▶ _Work to be completed_:
The required output is the line with "than 32 retained" through the final line of the entries, each one exactly as it stands.

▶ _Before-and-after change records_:
++++++++++++++++++++
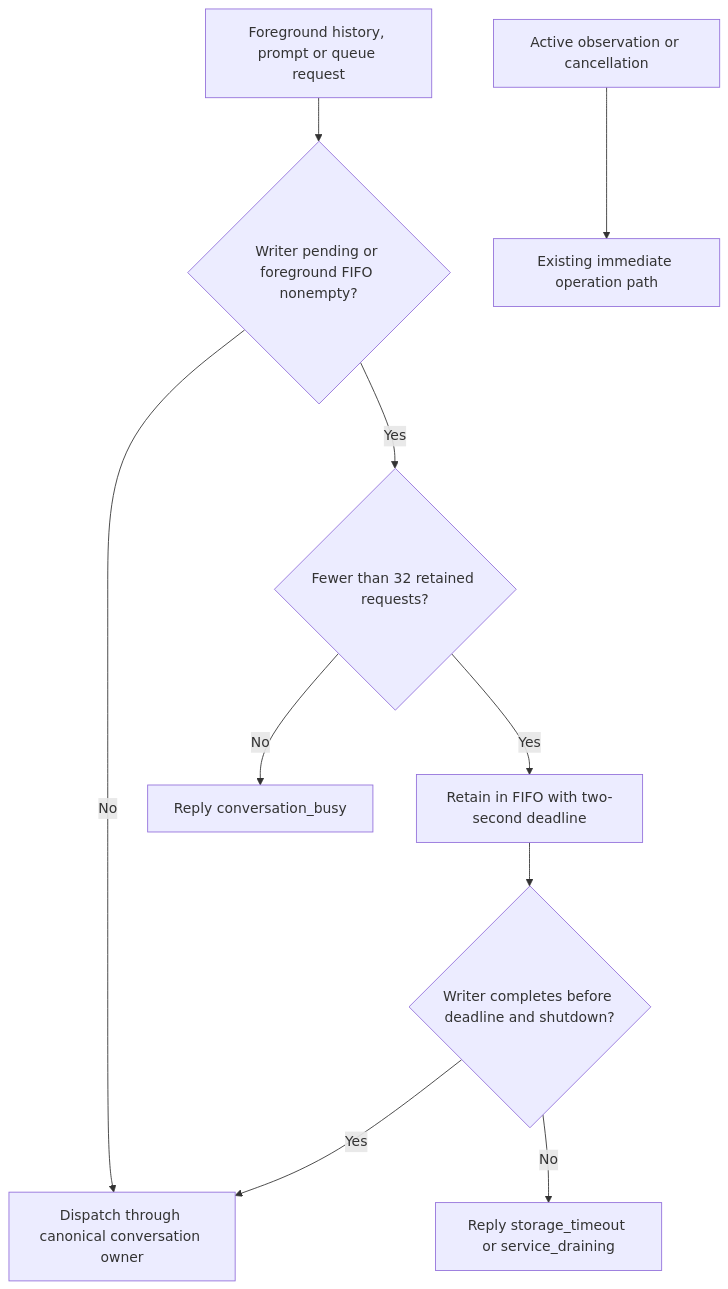
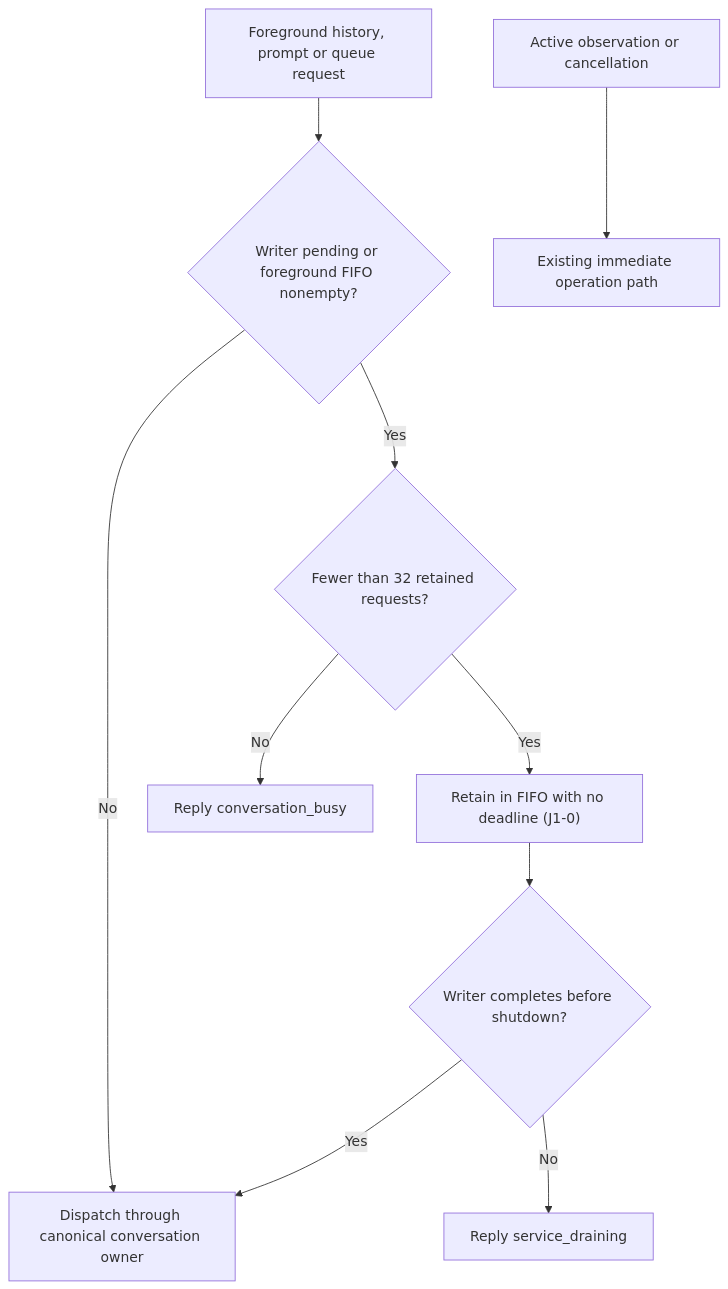
Before and after one commit to pidster/asura: the third of 5 diagrams in docs/designs/conversation-restoration.md, drawn with Mermaid. The commit also changed other lines of this file and 56 other files, not shown here.

````diff
--- a/docs/designs/conversation-restoration.md
+++ b/docs/designs/conversation-restoration.md
@@ -155,12 +155,12 @@
 ```mermaid
 flowchart TD
     Request["Foreground history, prompt or queue request"] --> Pending{"Writer pending or foreground FIFO nonempty?"}
     Pending -->|No| Dispatch["Dispatch through canonical conversation owner"]
     Pending -->|Yes| Space{"Fewer than 32 retained requests?"}
     Space -->|No| Busy["Reply conversation_busy"]
-    Space -->|Yes| Retain["Retain in FIFO with two-second deadline"]
-    Retain --> Ready{"Writer completes before deadline and shutdown?"}
+    Space -->|Yes| Retain["Retain in FIFO with no deadline (J1-0)"]
+    Retain --> Ready{"Writer completes before shutdown?"}
     Ready -->|Yes| Dispatch
-    Ready -->|No| Error["Reply storage_timeout or service_draining"]
+    Ready -->|No| Error["Reply service_draining"]
     Immediate["Active observation or cancellation"] --> Bypass["Existing immediate operation path"]
 ```
````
++++++++++++++++++++
▶ _Answer section_:
     Pending -->|Yes| Space{"Fewer than 32 retained requests?"}
     Space -->|No| Busy["Reply conversation_busy"]
-    Space -->|Yes| Retain["Retain in FIFO with two-second deadline"]
-    Retain --> Ready{"Writer completes before deadline and shutdown?"}
+    Space -->|Yes| Retain["Retain in FIFO with no deadline (J1-0)"]
+    Retain --> Ready{"Writer completes before shutdown?"}
     Ready -->|Yes| Dispatch
-    Ready -->|No| Error["Reply storage_timeout or service_draining"]
+    Ready -->|No| Error["Reply service_draining"]
     Immediate["Active observation or cancellation"] --> Bypass["Existing immediate operation path"]
 ```
````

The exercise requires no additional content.